| TO DO |
Where the word "Yang" appears in a line below, copy the whole line.

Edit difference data
Content starts
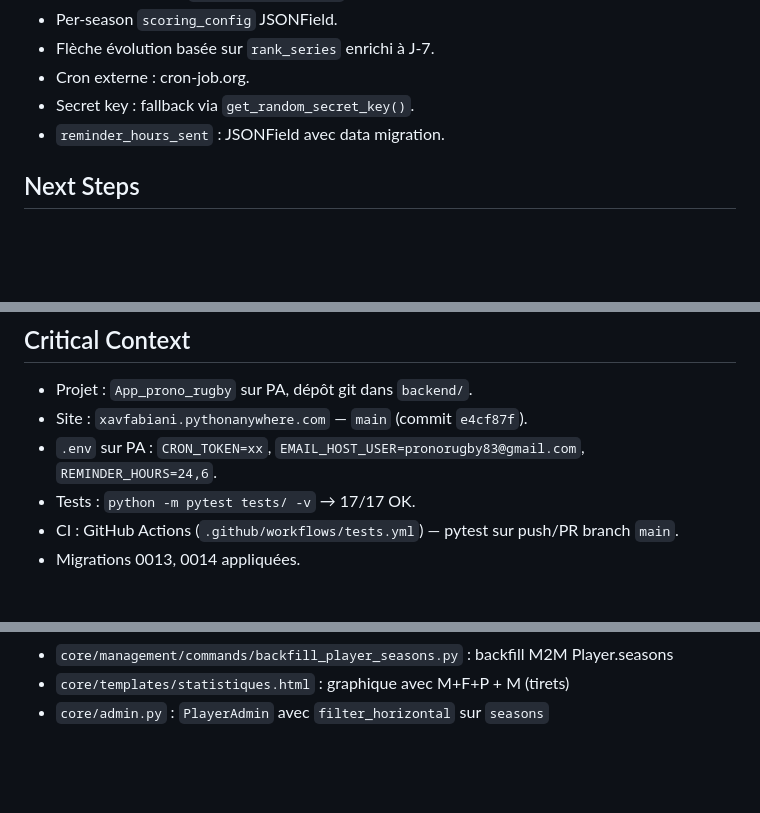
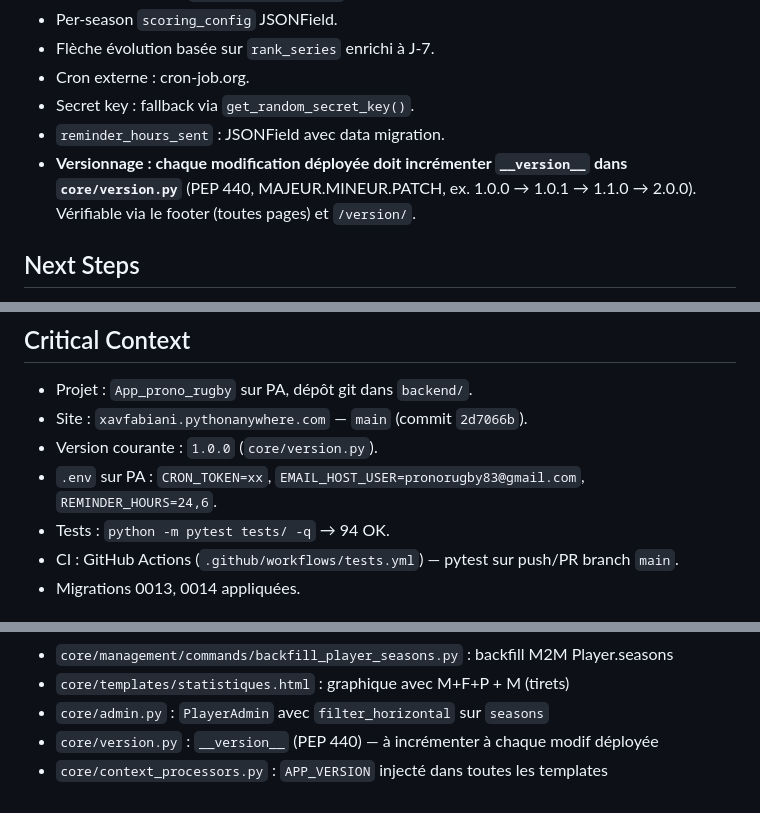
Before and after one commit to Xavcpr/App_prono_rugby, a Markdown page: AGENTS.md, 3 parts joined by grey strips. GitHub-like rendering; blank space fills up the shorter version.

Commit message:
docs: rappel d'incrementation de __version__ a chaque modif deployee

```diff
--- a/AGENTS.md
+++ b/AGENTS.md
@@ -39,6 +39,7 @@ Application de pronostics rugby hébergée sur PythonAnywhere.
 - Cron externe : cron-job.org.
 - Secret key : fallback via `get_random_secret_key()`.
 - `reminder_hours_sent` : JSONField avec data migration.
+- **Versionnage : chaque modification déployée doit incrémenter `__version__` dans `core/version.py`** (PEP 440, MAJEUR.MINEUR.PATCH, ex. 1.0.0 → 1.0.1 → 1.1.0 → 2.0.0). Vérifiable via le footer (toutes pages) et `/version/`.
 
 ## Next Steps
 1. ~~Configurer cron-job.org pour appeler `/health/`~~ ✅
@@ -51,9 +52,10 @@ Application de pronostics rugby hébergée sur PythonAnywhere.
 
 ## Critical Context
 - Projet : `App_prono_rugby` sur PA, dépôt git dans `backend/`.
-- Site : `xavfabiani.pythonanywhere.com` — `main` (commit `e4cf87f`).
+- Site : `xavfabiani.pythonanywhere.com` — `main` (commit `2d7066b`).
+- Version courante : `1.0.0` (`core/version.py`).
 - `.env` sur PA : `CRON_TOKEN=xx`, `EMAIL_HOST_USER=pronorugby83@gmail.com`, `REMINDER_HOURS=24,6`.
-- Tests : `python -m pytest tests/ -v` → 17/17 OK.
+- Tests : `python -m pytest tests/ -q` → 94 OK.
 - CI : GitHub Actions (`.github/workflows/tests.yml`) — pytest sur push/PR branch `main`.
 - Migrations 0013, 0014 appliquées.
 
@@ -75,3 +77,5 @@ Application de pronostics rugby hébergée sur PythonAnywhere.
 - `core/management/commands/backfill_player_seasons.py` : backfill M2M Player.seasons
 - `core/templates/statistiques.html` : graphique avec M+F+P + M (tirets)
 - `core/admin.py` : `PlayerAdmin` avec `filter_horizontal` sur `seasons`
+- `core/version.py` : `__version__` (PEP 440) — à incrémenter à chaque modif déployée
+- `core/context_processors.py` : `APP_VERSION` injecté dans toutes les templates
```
Content ends
Content starts
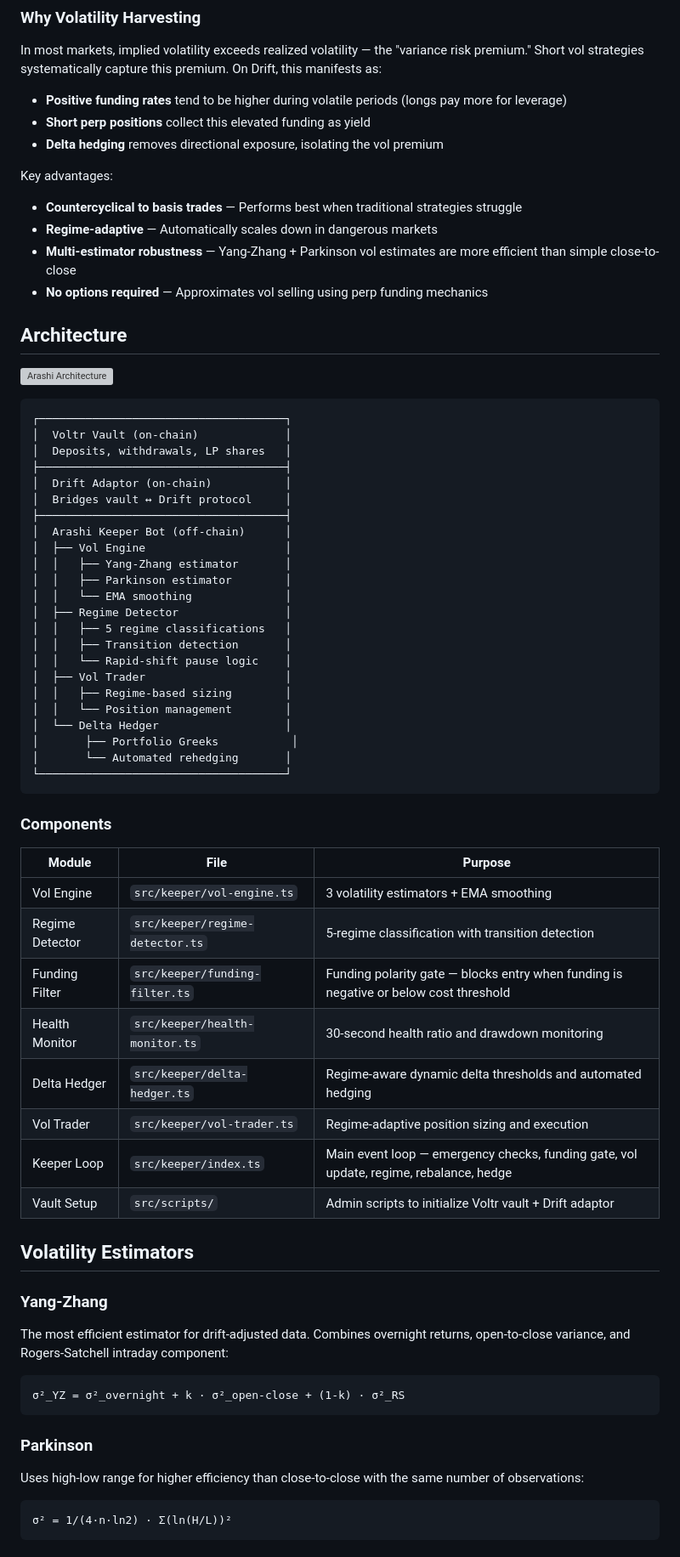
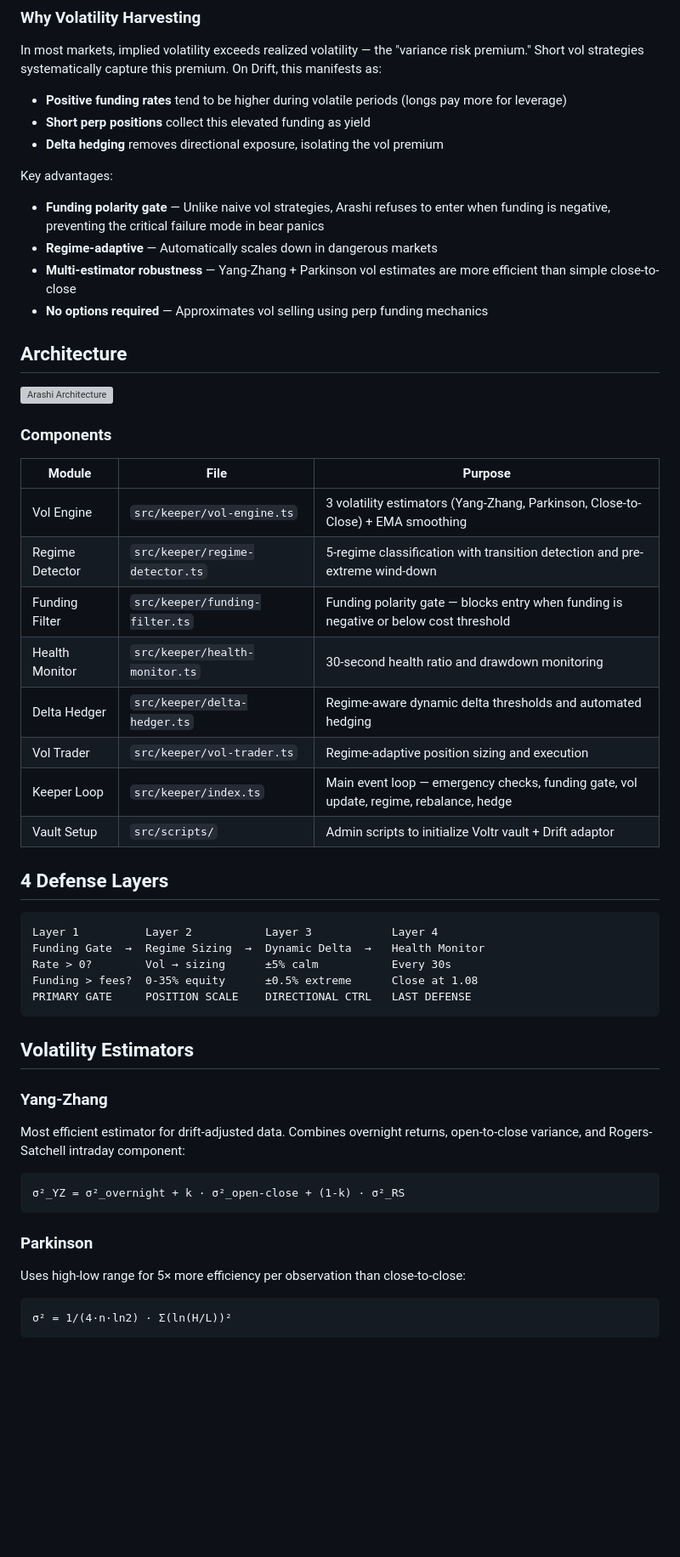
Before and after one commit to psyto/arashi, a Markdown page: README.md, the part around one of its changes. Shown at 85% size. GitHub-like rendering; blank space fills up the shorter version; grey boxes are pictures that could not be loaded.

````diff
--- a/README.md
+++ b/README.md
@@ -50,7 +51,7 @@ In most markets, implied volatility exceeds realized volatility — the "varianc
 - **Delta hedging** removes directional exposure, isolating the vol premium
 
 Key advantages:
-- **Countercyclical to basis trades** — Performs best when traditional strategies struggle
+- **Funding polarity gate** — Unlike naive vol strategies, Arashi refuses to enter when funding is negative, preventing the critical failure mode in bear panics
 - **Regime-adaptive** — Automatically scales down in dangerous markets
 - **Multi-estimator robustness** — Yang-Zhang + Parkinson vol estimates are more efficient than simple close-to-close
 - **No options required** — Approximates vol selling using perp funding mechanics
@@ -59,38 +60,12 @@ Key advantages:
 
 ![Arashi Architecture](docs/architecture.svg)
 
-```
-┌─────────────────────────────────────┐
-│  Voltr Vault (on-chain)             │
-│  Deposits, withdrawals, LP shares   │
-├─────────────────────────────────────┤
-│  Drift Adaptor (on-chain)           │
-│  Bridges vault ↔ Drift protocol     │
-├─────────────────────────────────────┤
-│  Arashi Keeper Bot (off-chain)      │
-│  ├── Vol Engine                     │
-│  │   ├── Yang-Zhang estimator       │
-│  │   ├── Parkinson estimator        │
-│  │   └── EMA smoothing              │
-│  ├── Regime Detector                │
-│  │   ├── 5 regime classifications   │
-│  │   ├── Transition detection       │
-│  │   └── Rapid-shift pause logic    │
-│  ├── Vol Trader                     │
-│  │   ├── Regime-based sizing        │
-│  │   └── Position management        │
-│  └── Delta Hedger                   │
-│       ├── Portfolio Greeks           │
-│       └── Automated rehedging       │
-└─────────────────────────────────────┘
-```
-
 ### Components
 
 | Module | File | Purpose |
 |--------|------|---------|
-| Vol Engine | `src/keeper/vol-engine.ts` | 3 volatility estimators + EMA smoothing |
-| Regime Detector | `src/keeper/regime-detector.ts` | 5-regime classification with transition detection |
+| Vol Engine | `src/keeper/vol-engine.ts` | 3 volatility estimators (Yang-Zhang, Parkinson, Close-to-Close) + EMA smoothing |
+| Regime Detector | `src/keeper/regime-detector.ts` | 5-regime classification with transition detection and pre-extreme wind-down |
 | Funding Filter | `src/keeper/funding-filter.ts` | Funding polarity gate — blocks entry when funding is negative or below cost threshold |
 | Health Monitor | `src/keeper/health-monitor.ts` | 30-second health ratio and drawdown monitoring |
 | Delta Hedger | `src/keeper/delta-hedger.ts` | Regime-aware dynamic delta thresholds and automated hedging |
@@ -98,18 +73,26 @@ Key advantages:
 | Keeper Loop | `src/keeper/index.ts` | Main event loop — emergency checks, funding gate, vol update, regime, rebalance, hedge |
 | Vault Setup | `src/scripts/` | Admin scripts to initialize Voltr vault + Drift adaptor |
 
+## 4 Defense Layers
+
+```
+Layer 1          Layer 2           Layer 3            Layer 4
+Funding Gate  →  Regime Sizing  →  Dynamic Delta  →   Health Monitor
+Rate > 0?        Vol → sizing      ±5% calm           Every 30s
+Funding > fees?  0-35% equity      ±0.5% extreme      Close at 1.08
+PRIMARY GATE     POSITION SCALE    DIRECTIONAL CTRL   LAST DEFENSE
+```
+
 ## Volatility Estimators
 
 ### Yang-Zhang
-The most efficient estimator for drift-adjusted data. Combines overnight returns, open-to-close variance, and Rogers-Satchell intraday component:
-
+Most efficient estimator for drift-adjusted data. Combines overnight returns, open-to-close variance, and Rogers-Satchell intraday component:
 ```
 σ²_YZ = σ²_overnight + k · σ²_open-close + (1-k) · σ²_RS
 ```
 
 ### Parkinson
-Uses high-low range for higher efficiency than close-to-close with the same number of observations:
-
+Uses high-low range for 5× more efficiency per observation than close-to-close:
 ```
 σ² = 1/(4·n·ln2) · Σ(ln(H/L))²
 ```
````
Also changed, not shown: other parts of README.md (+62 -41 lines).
Content ends
| SOLUTION TO THE EXERCISE |
 - **Multi-estimator robustness** — Yang-Zhang + Parkinson vol estimates are more efficient than simple close-to-close
-│  │   ├── Yang-Zhang estimator       │
+| Vol Engine | `src/keeper/vol-engine.ts` | 3 volatility estimators (Yang-Zhang, Parkinson, Close-to-Close) + EMA smoothing |
 ### Yang-Zhang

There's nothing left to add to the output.